* [Exercise instructions] Search the entries for the word "clean". Copy each line in which it is found.

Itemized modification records
╔══

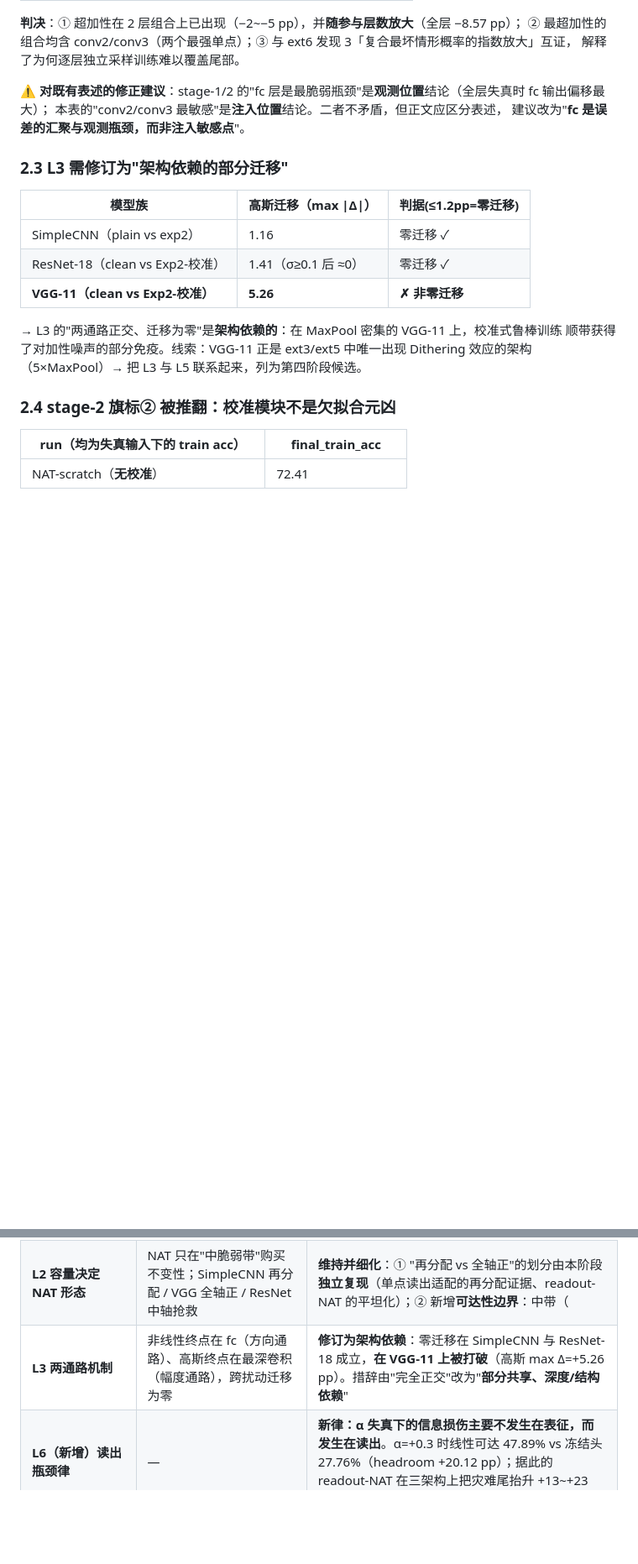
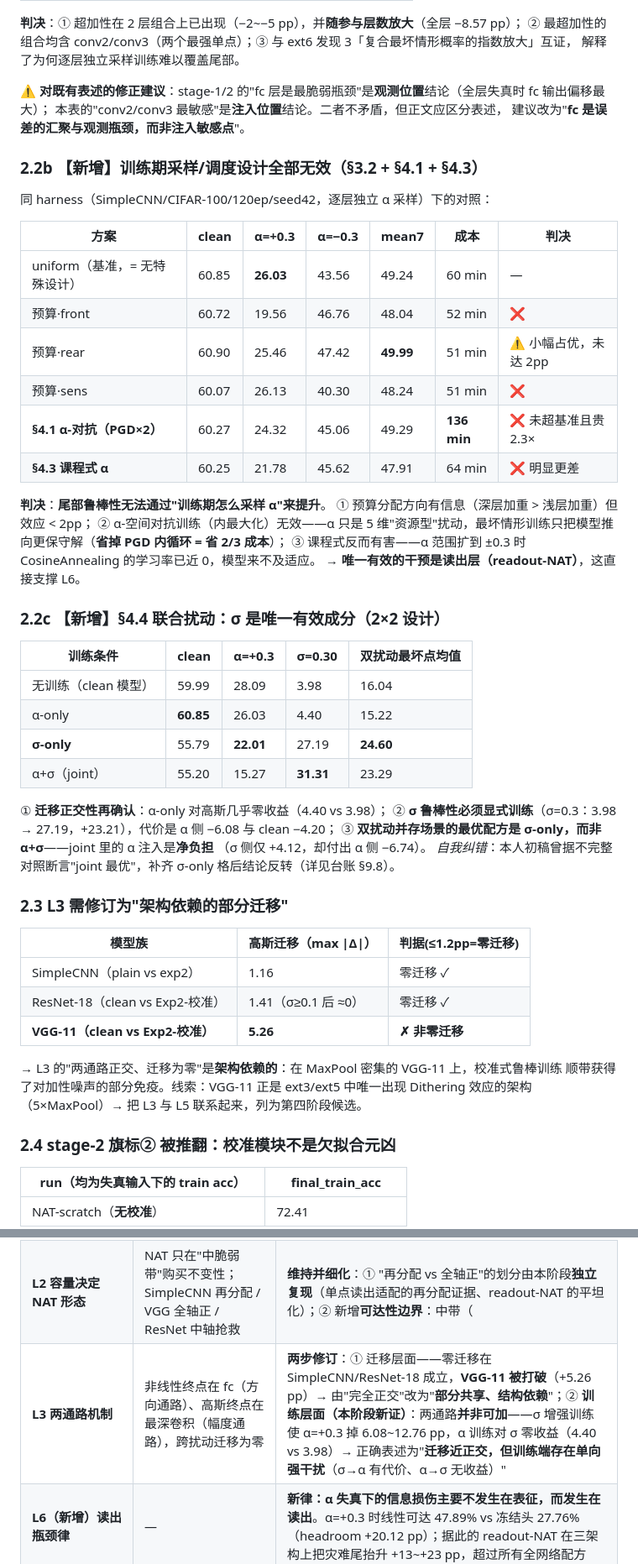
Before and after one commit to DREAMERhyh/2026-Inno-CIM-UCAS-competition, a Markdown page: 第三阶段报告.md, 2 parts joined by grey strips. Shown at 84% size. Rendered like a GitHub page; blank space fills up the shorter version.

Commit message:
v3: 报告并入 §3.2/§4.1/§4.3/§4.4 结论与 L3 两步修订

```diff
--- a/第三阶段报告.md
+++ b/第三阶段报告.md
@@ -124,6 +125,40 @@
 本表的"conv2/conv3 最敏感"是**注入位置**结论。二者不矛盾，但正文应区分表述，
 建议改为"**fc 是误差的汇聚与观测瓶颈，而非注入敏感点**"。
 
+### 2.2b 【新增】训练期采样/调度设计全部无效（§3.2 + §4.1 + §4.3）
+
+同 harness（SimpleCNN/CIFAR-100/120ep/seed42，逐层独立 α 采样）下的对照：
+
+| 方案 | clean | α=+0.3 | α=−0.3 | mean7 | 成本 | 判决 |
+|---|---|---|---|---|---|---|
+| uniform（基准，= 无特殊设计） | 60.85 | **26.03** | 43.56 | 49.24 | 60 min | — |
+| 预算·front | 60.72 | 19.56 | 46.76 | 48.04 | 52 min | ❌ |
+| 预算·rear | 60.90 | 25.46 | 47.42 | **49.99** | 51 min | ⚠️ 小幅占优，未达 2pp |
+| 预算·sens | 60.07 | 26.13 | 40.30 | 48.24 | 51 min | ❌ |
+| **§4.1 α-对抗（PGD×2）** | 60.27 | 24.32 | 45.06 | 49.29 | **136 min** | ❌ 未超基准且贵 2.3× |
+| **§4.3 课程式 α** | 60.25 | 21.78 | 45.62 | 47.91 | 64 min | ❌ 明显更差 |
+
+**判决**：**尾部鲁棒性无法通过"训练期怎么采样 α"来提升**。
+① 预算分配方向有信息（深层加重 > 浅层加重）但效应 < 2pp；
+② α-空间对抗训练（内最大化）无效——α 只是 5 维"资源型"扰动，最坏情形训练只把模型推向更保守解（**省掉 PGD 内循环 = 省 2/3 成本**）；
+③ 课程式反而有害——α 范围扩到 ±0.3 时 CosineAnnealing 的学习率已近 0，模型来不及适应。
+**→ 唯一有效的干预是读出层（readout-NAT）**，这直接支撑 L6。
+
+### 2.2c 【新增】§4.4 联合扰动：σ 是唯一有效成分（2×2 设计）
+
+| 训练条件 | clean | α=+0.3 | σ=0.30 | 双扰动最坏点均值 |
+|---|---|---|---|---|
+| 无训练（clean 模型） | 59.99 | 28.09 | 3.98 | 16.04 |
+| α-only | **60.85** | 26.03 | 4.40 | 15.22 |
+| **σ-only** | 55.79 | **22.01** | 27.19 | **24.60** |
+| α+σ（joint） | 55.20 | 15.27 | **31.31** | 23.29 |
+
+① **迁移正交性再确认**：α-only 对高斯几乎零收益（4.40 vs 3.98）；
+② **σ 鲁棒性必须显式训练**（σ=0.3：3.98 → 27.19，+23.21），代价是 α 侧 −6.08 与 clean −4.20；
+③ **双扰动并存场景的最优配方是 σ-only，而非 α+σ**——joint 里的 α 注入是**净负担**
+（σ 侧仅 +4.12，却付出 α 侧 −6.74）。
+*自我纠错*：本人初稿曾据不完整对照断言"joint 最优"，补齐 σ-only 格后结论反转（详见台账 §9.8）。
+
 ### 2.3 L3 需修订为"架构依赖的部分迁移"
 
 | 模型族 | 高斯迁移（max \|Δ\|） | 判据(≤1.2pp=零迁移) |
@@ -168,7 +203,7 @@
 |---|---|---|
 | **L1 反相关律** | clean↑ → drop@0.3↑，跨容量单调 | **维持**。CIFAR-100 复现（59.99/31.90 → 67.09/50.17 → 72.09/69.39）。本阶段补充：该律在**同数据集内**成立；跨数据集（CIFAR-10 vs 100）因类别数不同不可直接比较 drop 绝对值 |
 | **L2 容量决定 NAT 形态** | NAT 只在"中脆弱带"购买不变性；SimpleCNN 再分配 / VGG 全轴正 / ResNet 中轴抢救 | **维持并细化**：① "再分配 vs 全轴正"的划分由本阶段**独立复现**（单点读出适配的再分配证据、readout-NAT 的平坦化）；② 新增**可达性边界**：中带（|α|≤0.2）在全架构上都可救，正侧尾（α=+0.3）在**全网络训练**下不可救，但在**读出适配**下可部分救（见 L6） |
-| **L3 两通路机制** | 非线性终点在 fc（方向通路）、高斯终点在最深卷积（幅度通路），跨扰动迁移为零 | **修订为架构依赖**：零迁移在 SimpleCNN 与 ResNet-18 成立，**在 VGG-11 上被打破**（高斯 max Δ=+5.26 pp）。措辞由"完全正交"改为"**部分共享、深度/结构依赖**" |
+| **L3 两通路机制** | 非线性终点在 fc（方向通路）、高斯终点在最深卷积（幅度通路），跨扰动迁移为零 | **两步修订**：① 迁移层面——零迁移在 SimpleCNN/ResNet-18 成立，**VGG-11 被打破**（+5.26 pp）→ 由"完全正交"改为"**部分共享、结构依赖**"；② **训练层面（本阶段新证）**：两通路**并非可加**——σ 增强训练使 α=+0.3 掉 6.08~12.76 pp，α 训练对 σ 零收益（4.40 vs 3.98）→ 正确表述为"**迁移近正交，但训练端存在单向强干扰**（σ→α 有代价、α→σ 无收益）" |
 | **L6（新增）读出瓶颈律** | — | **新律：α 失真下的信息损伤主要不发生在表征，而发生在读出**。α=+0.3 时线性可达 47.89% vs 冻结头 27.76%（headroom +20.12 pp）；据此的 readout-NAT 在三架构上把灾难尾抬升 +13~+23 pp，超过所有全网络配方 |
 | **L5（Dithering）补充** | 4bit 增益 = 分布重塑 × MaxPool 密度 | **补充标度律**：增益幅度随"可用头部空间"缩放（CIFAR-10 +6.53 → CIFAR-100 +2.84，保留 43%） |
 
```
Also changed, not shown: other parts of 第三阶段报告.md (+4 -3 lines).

╚══

* [Reply to the task]
+| 方案 | clean | α=+0.3 | α=−0.3 | mean7 | 成本 | 判决 |
+| 训练条件 | clean | α=+0.3 | σ=0.30 | 双扰动最坏点均值 |
+| 无训练（clean 模型） | 59.99 | 28.09 | 3.98 | 16.04 |
+② **σ 鲁棒性必须显式训练**（σ=0.3：3.98 → 27.19，+23.21），代价是 α 侧 −6.08 与 clean −4.20；
 | **L1 反相关律** | clean↑ → drop@0.3↑，跨容量单调 | **维持**。CIFAR-100 复现（59.99/31.90 → 67.09/50.17 → 72.09/69.39）。本阶段补充：该律在**同数据集内**成立；跨数据集（CIFAR-10 vs 100）因类别数不同不可直接比较 drop 绝对值 |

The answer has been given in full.